She's a nut.
But I love her very much.
With my whole heart, in fact.
She’s our oldest. Our first born. We brought her home from the hospital without a clue in the world how to care for her. Or how to parent her—at all, let alone well.
We’ve made many mistakes along the way, and sometimes we’ve just had to throw up our hands and say, “Sorry. You’re our guinea pig. We don’t know how to do this.”
Over the past 20 years there have been a lot of firsts with her. First to play piano. First to walk to school by herself. First to get a job. First to play a sport and first to quit a sport. First to go to college. . . .
You get the idea.
And with each of those firsts we’ve had to decide how, as her parents, we were going to handle each scenario as it came along.
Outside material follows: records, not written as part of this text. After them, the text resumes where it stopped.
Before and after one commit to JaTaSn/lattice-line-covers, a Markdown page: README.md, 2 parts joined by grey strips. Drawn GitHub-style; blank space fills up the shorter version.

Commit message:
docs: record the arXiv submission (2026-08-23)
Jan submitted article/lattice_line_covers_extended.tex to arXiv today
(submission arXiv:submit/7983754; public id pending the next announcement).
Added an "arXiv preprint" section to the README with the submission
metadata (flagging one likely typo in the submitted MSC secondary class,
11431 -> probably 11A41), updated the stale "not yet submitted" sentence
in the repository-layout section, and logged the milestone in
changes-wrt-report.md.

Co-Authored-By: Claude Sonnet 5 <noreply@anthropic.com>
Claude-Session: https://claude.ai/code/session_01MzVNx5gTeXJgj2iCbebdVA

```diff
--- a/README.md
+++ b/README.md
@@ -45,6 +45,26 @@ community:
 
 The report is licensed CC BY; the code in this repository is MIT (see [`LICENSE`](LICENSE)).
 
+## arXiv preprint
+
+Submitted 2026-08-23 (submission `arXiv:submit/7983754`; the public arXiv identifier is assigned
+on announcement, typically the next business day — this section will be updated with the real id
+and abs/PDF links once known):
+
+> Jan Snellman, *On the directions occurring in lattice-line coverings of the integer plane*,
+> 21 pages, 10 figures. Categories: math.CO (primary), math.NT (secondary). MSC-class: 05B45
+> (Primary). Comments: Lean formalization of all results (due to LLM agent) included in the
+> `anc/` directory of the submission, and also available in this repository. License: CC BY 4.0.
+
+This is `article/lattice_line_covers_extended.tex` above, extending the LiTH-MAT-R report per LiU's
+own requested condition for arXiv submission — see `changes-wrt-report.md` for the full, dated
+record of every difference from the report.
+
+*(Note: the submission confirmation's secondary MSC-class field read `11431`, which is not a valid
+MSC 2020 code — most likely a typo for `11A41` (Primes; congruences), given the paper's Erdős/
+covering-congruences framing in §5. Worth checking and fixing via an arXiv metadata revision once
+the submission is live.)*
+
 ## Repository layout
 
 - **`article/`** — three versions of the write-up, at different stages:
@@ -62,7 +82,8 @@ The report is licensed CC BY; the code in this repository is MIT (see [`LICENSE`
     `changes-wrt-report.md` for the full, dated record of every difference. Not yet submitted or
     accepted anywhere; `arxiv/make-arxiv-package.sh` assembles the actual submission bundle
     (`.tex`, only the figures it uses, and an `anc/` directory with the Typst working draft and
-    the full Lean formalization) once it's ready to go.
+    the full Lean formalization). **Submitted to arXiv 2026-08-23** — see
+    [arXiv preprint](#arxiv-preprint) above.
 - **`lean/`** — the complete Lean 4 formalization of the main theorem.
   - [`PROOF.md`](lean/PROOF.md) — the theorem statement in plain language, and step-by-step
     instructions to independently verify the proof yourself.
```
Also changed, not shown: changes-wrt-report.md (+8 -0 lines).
Sometimes the decisions were easy; other times not so much.
Last week, we hit another first, and this was probably the hardest first yet. Because last week, B and I became the guinea pigs, heading into parenting territory yet unknown.
As she and her friends began planning their spring break, Kate asked us if they could borrow
our my van to drive to Florida.
Yes, that’s right. She actually had the NERVE to ask if she could take my van to Florida. My van! To Florida!
Some of you reading might just stop right there and say, “Um, no. Not happening. Not in my lifetime. Find another way to get to Florida.”
But we had a couple of things standing in our way.
First, we had precedent. See, when B was a sophomore in college, he and a friend took his parents’ station wagon to Florida for the week. They drove around, visited his grandparents, hung out on beaches, AND THEY SLEPT IN THE CAR! They went much farther into Florida than our daughter wanted to go, . . . AND THEY SLEPT IN THE CAR!
At least the girls had the good sense to rent a house.
But the second thing we had to consider was our philosophy. I’ve written about it before, but basically we are raising our girls to not need us. I know that sounds terrible to some, foreign to others, and totally frightening to most, but our hope is to train them to be responsible, mature adults who can handle life independently of us. And we’re training ourselves, slowly, along the way, to let go gracefully.
(O.K., forget the gracefully part. That hardly ever happens. But we ARE trying to train ourselves to let go.)
So, taking into account precedent (I blame B’s parents for that one!) and our philosophy, we felt like we couldn’t say no. Well, we could have said no, but then we’d be kind of hypocritical, wouldn’t we?
Of course, there were some in our family who thought that our decision to let our daughter take a 16 hour road trip in our family car was . . . shall we say . . . irresponsible.
And maybe it was.
Maybe if the trip had turned out differently, if something terrible had happened, we would have regretted our decision and called ourselves irresponsible for the rest of our lives. I don’t know. What I do know is that we stayed true to what we believe about our kids: they need to be trusted to make good decisions, to be allowed to explore the world, and to grow up. All without their parents’ constant companionship.
So we became the guinea pigs, making a tough parenting call--one that left us biting our fingernails and checking our phones for most of the week. Thanks be to God, the girls (eight girls in two cars) made the trip safely.
We did entrust them into His care last week, but really, we have to do that every day of their lives, don’t we?
Let's talk. What do you think? Were we irresponsible parents to let our daughter drive to Florida last week? When have you felt like a guinea pig as a parent?